_Task statement_
How many lines of the data contain the string "features"? Write the number and nothing more.

_The records_
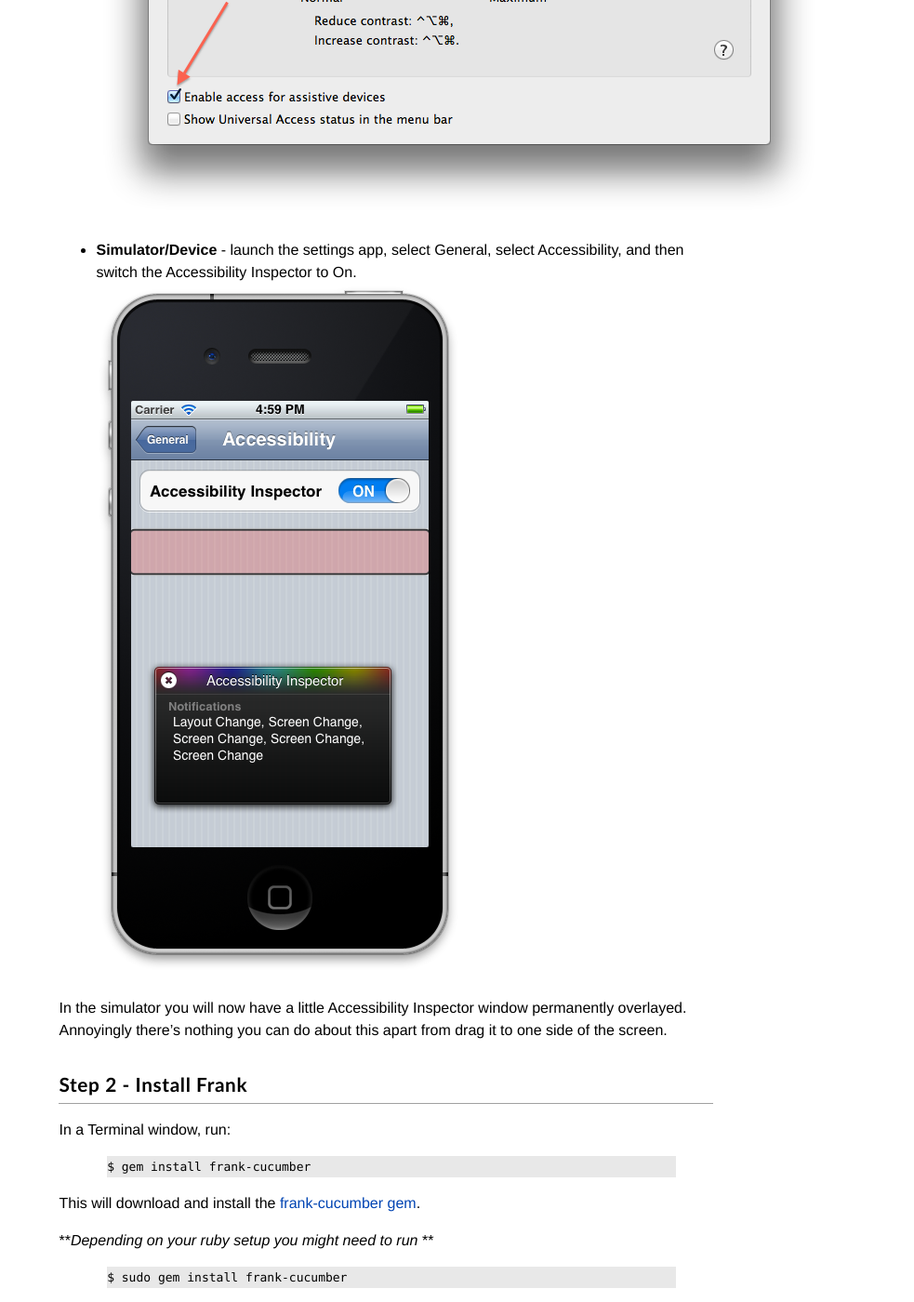
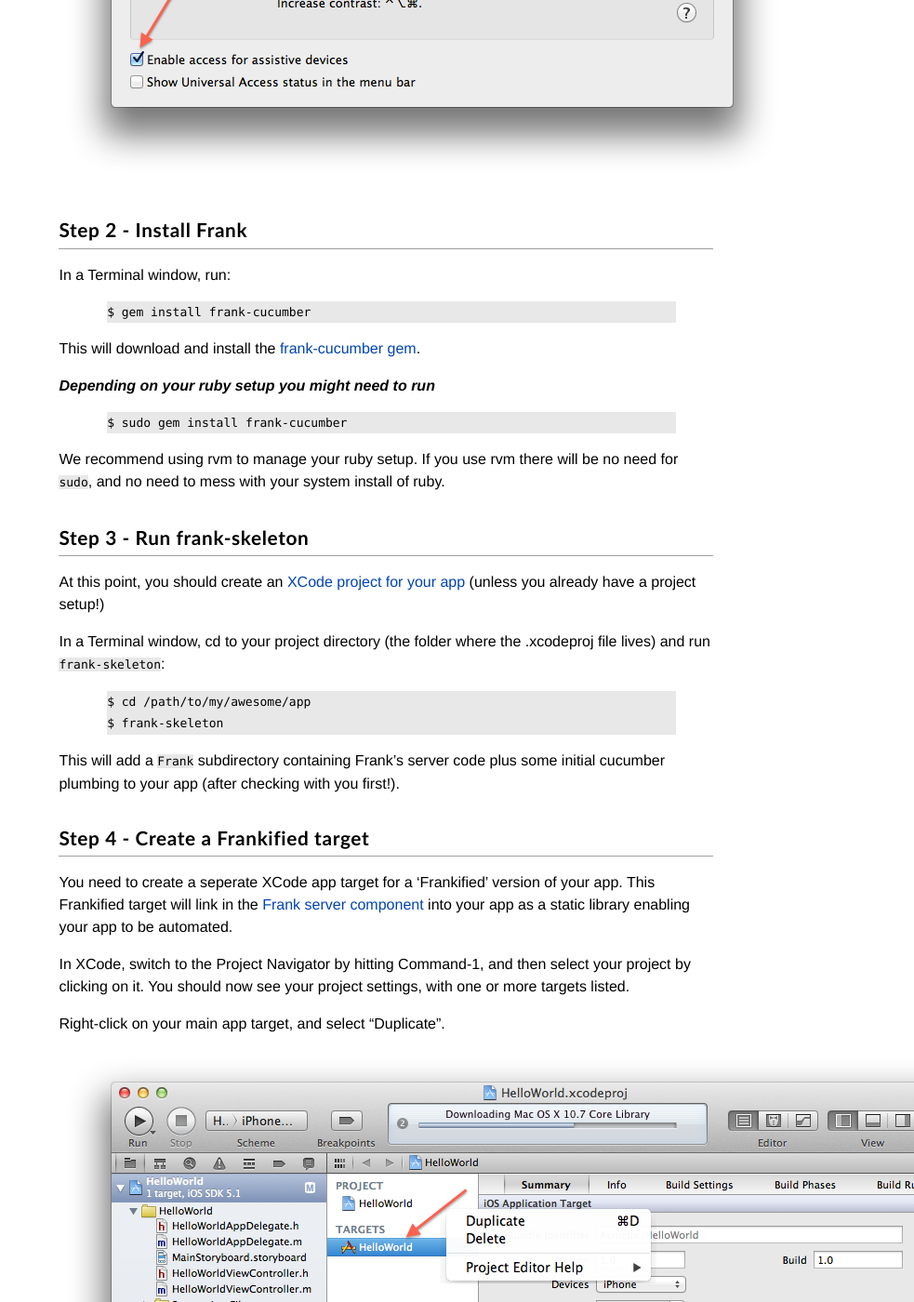
Before and after one commit to moredip/Frank, a Jekyll site: the page built from installation-steps.md, in a window 1280 px wide and 1400 px high, scrolled down 919 px. Shown: the whole window at 93% size, without its empty margins (297-1280 px from the left). Built offline with Jekyll 4.4.1, drawn with Linux system fonts in a browser that asks for light colours; some of the changed text lies outside the part shown.

Commit message:
WIP doing some minor edits to pastafari's contribution

```diff
--- a/installation-steps.md
+++ b/installation-steps.md
@@ -5,23 +5,11 @@ title: Installing Frank
 
 ## Step 1 - Turn on Accessibility features
 
-You will need to turn on the accessibilty features on both your
-desktop and the iPhone/iPad simulator.
+You will need to turn on the accessibility features on the machine hosting your iOS simulator.  Frank leverages accessibility to automate some actions with the simulator (such as rotating the device).
 
-Frank uses accessibility labels to identify controls within your app.
-
-* **Desktop** - go to System Preferences -> Universal Access
+On the machine which will be hosting the iOS Simulator go to System Preferences -> Universal Access
 and Check “Enable access for assistive devices”.
 ![Universal Access Screenshot](images/screenshots/mac-universal-access.png)
-
-* **Simulator/Device** -  launch the settings app, select General,
-   select Accessibility, and then switch the Accessibility Inspector
-   to On.
-![iOS Simulator Accessibility Screenshot](images/screenshots/ios-accessibility-inspector.png)
-
-In the simulator you will now have a little Accessibility Inspector
-window permanently overlayed. Annoyingly there’s nothing you can do
-about this apart from drag it to one side of the screen.
 
 ## Step 2 - Install Frank
 In a Terminal window, run:
@@ -32,18 +20,20 @@ $ gem install frank-cucumber
 
 This will download and install the [frank-cucumber gem](http://rubygems.org/gems/frank-cucumber).
 
-**_Depending on your ruby setup you might need to run_ **
+**_Depending on your ruby setup you might need to run_**
 {%highlight bash %}
 $ sudo gem install frank-cucumber
 {% endhighlight %}
 
+We recommend using rvm to manage your ruby setup. If you use rvm there will be no need for `sudo`, and no need to mess with your system install of ruby.
+
 ## Step 3 - Run frank-skeleton
 
 At this point, you should create an [XCode project for your app](https://developer.apple.com/library/ios/#referencelibrary/GettingStarted/RoadMapiOS/Introduction/Introduction.html)
-(unless you already have a project setup!!)
+(unless you already have a project setup!)
 
-In a Terminal window, cd to your project directory (folder where the
-.xcodeproj file lives) and run frank-skeleton:
+In a Terminal window, cd to your project directory (the folder where the
+.xcodeproj file lives) and run `frank-skeleton`:
 
 {% highlight bash %}
 $ cd /path/to/my/awesome/app
@@ -53,11 +43,11 @@ $ frank-skeleton
 This will add a `Frank` subdirectory containing Frank's server code plus some
 initial cucumber plumbing to your app (after checking with you first!).
 
-## Step 4 - Create a Frankified target!
+## Step 4 - Create a Frankified target
 
 You need to create a seperate XCode app target for a 'Frankified'
-version of your app. This Frankified target will link the
-[Frank server component](frankly.html) into your app, so that it can be automated.
+version of your app. This Frankified target will link in the
+[Frank server component](frankly.html) into your app as a static library enabling your app to be automated.
 
 In XCode, switch to the Project Navigator by hitting Command-1, and
 then select your project by clicking on it. You should now see your
```
Also changed, not shown: other parts of installation-steps.md (+0 -2 lines).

_Worked solution_
3